Whether you keep them lined up empty on a shelf or flled with fresh fowers, leaves, twigs or anything else that takes your fancy, glass vases can provide eye-catching decorative elements in any room. Condition is key to visual appeal, and cloudiness – a common problem in old glass – can mar its appeal. So what is the best way to treat and prevent it? We explain all…
You Will Need
- A plastic washing-up bowl
- Lukewarm water
- Washing-up detergent
- Cotton wool pads
- A bottle brush or artist’s bristle brush
- Soft sponge
- Paper kitchen towel
- Microfibre clot
- Denture tablet
Using a plastic bowl rather than the sink (in case you knock the vase and chip it) fill it with lukewarm water and a drop of detergent per litre. Make sure the water isn’t too hot: glass is extremely susceptible to sudden changes in temperature and can shatter or crack if exposed to extremely hot (or cold) water. Avoid using the dishwasher to wash old or fragile glass – the heat and abrasive detergents will damage the surface and turn glass cloudy.
Dip one object at a time into the lukewarm water, then wipe the surface gently with cotton wool pads to remove any grime or dirt, using a long-handled artist’s brush or a bottle brush for narrow areas. If the vase is gilded or enamelled, use a soft sponge, minimal water, and avoid rubbing in case any of the beautiful decoration wears away.

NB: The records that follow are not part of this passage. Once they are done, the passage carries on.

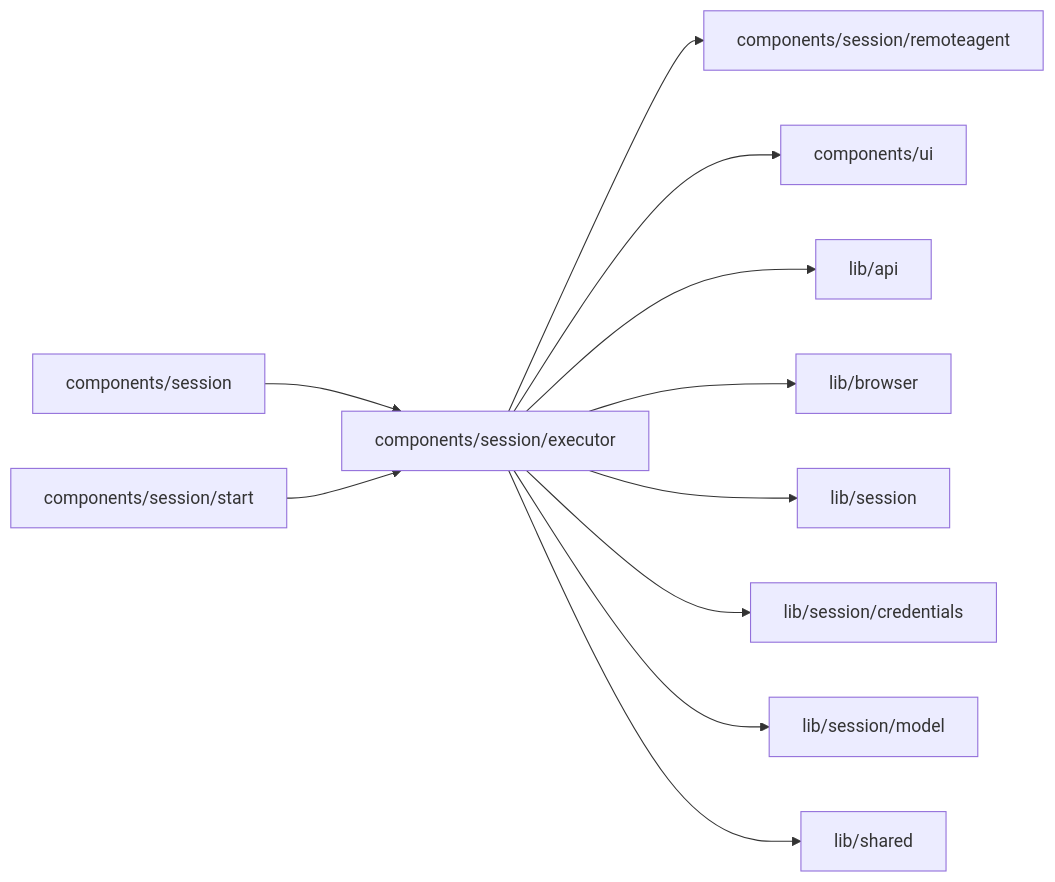
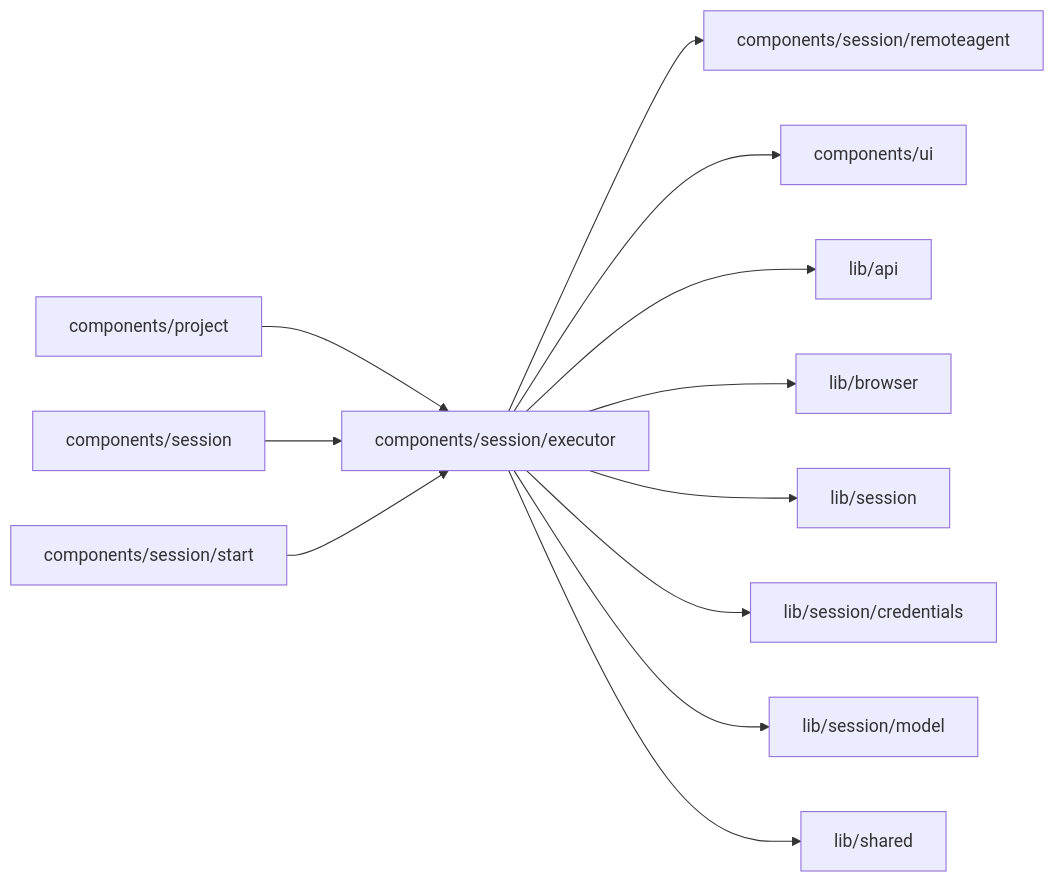
One commit to superdurable/superverse changed the diagram in web/studio/components/session/executor/README.md. Above: the diagram before and after it, drawn with Mermaid. The commit also changed other lines of this file and 11 other files, not shown here.

````diff
--- a/web/studio/components/session/executor/README.md
+++ b/web/studio/components/session/executor/README.md
@@ -10,14 +10,15 @@
 ```mermaid
 flowchart LR
   self["components/session/executor"]
-  c0["components/session"] --> self
-  c1["components/session/start"] --> self
+  c0["components/project"] --> self
+  c1["components/session"] --> self
+  c2["components/session/start"] --> self
   self --> d0["components/session/remoteagent"]
   self --> d1["components/ui"]
   self --> d2["lib/api"]
   self --> d3["lib/browser"]
   self --> d4["lib/session"]
   self --> d5["lib/session/credentials"]
   self --> d6["lib/session/model"]
   self --> d7["lib/shared"]
 ```
````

Rinse thoroughly in a bowl of clean water or, if you prefer, use damp cotton wool pads.